Beatrice Samuel

This is an image of Bea when she was ninety-one. She is small and contained, holding herself upright and together with tremendous dignity. She was famous in our community because she was working in the Home Office when Chamberlain returned home with his piece of paper offering 'peace in our time'. She had lived history. She was loving and encouraging to me, a great enabler and giver of strength. This didn’t mean that she was not without problems herself. Regarding these she was authentic but also brave, as she was often in pain because of the vicissitudes of age.

I told her about this project and asked her if she would agree to be part of it. She agreed, but she was not sure if she had anything to tell that was relevant to the theme of becoming a self. She believed rather that she had never been able to be her real self. She described the poverty of her childhood and how, as the oldest daughter, she had helped her beloved mother and siblings. She was especially intelligent and had a thirst for learning. Despite getting into the grammar school she was not able to continue her education.  Her father was one of the two million unemployed and she needed to work. Dynamic and attractive, she could have married. She then renounced that in favour of buying a house to share with her ailing mother and her sister who meant so much to her. Although she rose to a very respectable level in her profession, she also met sexism from a boss who couldn’t bear women. Lonely and exhausted she had a kind of breakdown which led to a different kind of life. She ran a bed and breakfast for a while. In this endeavour she shared the house with her sister who found her vocation there as an inspirational headmistress. Eventually, however, Bea returned to her original profession. Because of the break, she had to enter it at a lower level than her experience deserved. During this time her search for meaning resulted in a deep and rich connection to a church called The Christian Community. This remained a lodestar and rock in her life. When I first met Bea, she was retired and I only gradually got to know her. To everyone she met she was an example of what it means to achieve dignity as a older person. Everyone who knew her admired and respected her. They also were touched by her loving interest. She, on the other hand, saw her life as one where she had given up everything she had ever wanted to do either because of necessity or because of responsibilities. When I told her that her generous demeanour gave no sign of ever having been thwarted, she said she believed it was important to do the right thing and to be positive.

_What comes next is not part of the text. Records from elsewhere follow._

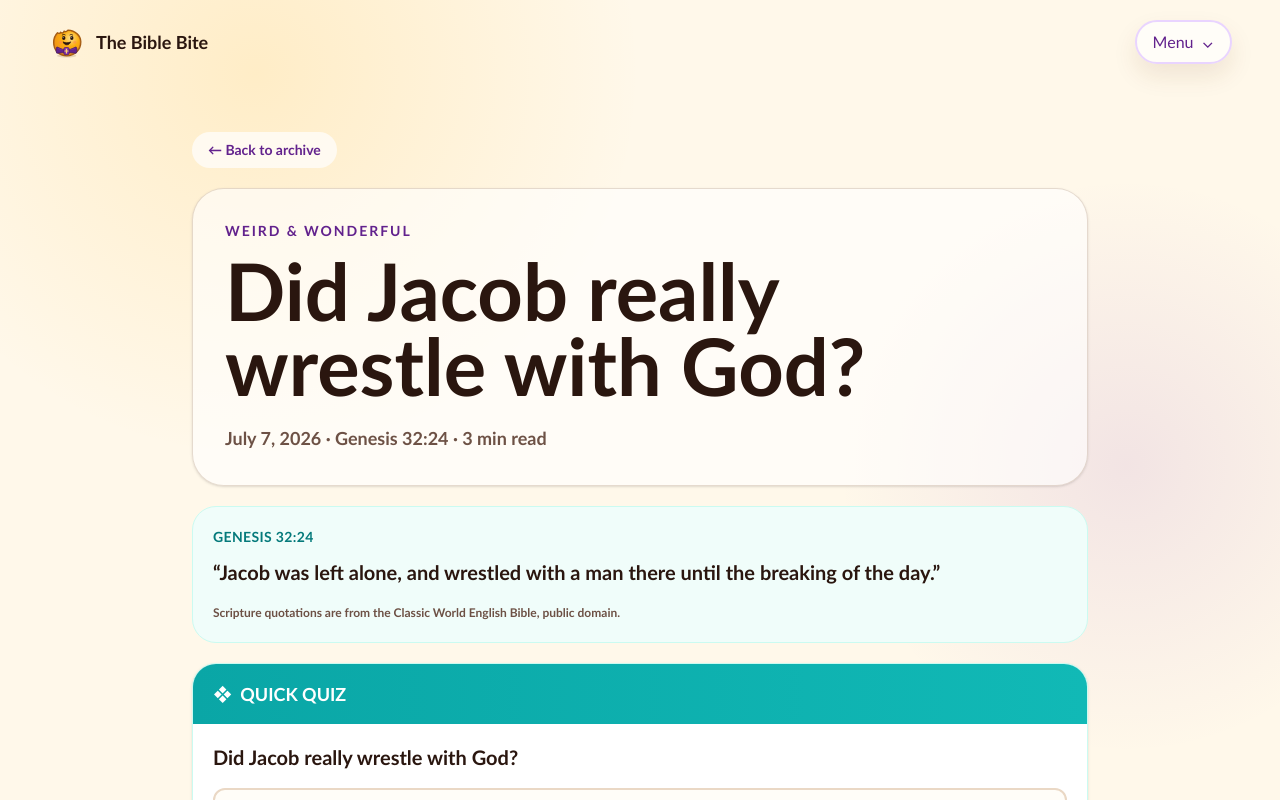
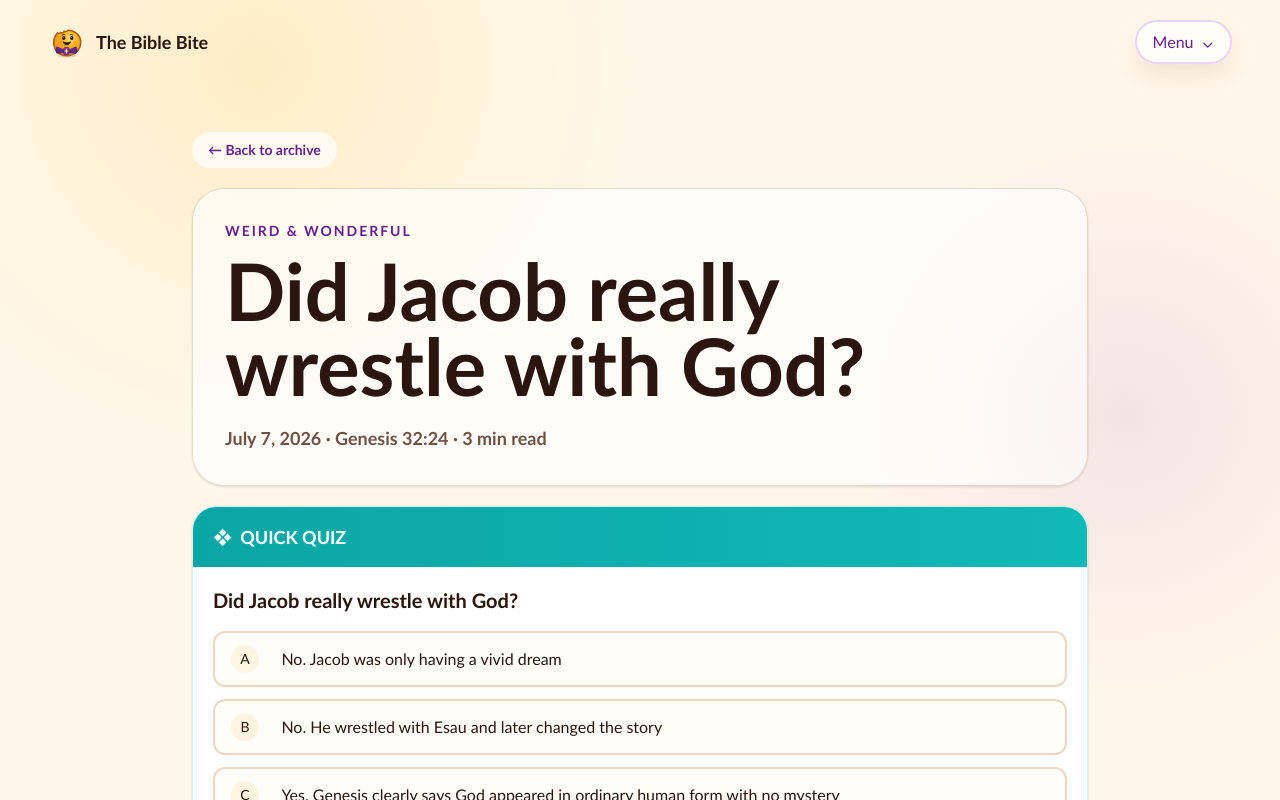
Before and after one commit to edna-ivey/thebiblebite, a Next.js app: page /bites/did-jacob-really-wrestle-with-god in a window 1280 px wide. Shown: the top 800 px of the page. Built offline with nearby package versions, Linux system fonts and the light colour scheme.

Commit message:
Add July 15 and July 16 Bible Bites
- adds July 15 and July 16 Bites
- moves Scripture display to post-answer flow to prevent quiz spoilers
- documents no pre-answer spoilers rule

```diff
--- a/components/BiteExperience.tsx
+++ b/components/BiteExperience.tsx
@@ -54,7 +54,6 @@ export function BiteExperience({ bite, readingMinutes }: BiteExperienceProps) {
             </p>
           </header>
 
-          <ScriptureBlock bite={bite} />
           <QuizReveal
             bite={bite}
             revealed={revealed}
@@ -64,6 +63,7 @@ export function BiteExperience({ bite, readingMinutes }: BiteExperienceProps) {
           />
           {revealed ? (
             <div className="grid gap-5" aria-live="polite">
+              <ScriptureBlock bite={bite} />
               <BigTruthCard>{bite.bigTruth}</BigTruthCard>
               <TakeTheBiteCard>{bite.takeTheBite}</TakeTheBiteCard>
               <PrayerCard>{bite.prayer}</PrayerCard>
```
Also changed, not shown: 1 other file (tests, documents, lock files or other folders).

I asked, 'Do you know how we all admire and love you, do you know what a success you have made of your life?’ She just looked surprised and laughed and said, ‘I have just never thought of it like that darling.’ She had, it is true, been dutiful; however, she had been so wholeheartedly giving and genuine that she had nevertheless really become someone.